**Aim of the task**
Everything from the line with "VM --> Repo" to the end of the material is to be retyped exactly, both ends included, and nothing else.

**Material for this task**
# # # #
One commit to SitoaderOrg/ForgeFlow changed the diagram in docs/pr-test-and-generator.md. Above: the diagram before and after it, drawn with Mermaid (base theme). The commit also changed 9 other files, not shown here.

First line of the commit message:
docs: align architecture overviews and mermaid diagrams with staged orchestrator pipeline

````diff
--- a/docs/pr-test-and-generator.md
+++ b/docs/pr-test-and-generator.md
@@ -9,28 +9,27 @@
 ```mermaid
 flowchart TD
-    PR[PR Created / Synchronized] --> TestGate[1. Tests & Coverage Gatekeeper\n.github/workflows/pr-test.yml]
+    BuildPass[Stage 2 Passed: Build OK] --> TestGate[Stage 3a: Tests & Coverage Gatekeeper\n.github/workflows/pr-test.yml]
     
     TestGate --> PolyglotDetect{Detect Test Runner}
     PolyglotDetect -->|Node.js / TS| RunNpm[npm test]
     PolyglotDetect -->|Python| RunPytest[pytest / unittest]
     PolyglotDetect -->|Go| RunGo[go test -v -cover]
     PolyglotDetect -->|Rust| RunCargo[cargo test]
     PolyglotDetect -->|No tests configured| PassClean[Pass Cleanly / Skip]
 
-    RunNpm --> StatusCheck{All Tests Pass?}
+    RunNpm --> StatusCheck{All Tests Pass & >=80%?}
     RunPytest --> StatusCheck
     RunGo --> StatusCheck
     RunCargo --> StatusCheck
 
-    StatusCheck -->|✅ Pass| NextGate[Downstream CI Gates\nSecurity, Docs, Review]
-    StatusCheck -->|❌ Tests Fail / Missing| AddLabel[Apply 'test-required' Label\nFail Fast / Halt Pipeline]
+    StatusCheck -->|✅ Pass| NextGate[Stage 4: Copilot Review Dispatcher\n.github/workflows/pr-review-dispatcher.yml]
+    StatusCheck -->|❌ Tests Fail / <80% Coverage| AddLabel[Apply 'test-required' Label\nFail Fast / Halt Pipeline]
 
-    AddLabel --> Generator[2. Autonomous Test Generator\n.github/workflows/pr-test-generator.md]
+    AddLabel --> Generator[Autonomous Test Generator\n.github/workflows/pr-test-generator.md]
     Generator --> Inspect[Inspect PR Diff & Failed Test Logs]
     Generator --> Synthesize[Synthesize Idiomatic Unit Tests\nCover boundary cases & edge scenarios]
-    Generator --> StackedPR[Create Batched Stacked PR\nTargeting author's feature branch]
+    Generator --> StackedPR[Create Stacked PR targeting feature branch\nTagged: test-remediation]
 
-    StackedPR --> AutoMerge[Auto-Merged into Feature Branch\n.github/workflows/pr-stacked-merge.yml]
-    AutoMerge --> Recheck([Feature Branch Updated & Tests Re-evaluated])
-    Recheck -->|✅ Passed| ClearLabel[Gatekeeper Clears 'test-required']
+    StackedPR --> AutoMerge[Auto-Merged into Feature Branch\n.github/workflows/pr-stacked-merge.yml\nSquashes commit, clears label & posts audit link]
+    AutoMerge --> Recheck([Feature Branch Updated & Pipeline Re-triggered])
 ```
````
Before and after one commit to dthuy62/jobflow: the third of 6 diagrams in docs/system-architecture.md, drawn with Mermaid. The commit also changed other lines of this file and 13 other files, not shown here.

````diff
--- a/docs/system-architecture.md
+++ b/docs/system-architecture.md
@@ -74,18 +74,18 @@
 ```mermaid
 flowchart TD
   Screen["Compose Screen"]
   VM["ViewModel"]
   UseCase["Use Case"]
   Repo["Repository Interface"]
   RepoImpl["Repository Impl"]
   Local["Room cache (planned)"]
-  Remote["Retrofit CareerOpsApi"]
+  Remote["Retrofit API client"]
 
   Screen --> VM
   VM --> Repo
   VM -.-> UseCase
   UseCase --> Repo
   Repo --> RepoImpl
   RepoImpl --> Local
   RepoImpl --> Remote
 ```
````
# # # #
**Exercise result**
   VM --> Repo
   VM -.-> UseCase
   UseCase --> Repo
   Repo --> RepoImpl
   RepoImpl --> Local
   RepoImpl --> Remote
 ```
````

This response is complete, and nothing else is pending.